For more information, visit http://www.nsfgrfp.org.
Paola Vera-Licona, Ph.D., faculty at Center for Quantitative Medicine, has been accepted to participate in the Interstellar Initiative mentoring workshop at the New York Academy of Sciences from March 17-19, 2017. The Interstellar Initiative — presented jointly by the Japan Agency for Medical Research and Development and the New York Academy of Sciences — will recognize the world’s most promising Early Career Investigators in the fields of cancer, regenerative medicine, and neuroscience. Individuals accepted into the Interstellar Initiative will participate in a three-day conference at the New York Academy of Sciences, where they will be grouped within teams of three and asked to propose a solution to a major research question, guided by mentors who are at the peak of their respective disciplines.”
Anna Konstorum, a postdoctoral fellow of Dr. Reinhard Laubenbacher’s research group at Center for Quantitative Medicine, has been awarded a F32 Postdoctoral Fellowship by the National Cancer Institute (NCI) of the NIH.
The project titled “Multiscale modeling of synergistic T cell activation for cancer immunotherapy.”
The sponsor is Dr. Reinhard Laubenbacher of Center of Quantitative Medicine, co-sponsor is Dr. Anthony Vella of the Department of Immunology, and collaborator is Dr. Adam Adler of the Department of Immunology.
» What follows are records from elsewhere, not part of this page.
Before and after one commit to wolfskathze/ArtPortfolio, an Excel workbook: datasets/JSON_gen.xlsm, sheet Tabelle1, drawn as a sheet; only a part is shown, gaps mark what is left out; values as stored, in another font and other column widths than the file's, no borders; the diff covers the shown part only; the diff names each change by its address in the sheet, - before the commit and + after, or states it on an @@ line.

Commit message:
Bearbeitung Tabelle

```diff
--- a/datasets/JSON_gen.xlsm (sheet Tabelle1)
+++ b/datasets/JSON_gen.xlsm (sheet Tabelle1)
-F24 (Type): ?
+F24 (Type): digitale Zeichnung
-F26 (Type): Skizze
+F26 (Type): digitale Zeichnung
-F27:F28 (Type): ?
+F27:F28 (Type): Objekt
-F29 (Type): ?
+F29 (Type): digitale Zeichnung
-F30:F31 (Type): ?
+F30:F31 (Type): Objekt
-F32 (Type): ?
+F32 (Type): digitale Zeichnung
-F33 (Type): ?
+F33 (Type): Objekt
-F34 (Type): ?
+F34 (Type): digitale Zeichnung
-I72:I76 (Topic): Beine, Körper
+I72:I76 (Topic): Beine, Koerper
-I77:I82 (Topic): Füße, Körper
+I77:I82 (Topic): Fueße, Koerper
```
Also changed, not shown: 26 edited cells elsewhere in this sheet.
Dr. Anna Konstorum will develop both intracellular and multiscale mathematical and computational models of combined agonist stimulation of T cell costimulatory receptors OX40 (CD137) and 4-1BB (CD134). The models will be used to decipher the critical mechanisms and scales underlying the experimentally observed synergistic behavior of these two agonists on CD8+ T cell activation, and thus will aide in the development of a quantitative platform from which to examine multiscale drug synergy for application to cancer immunotherapy.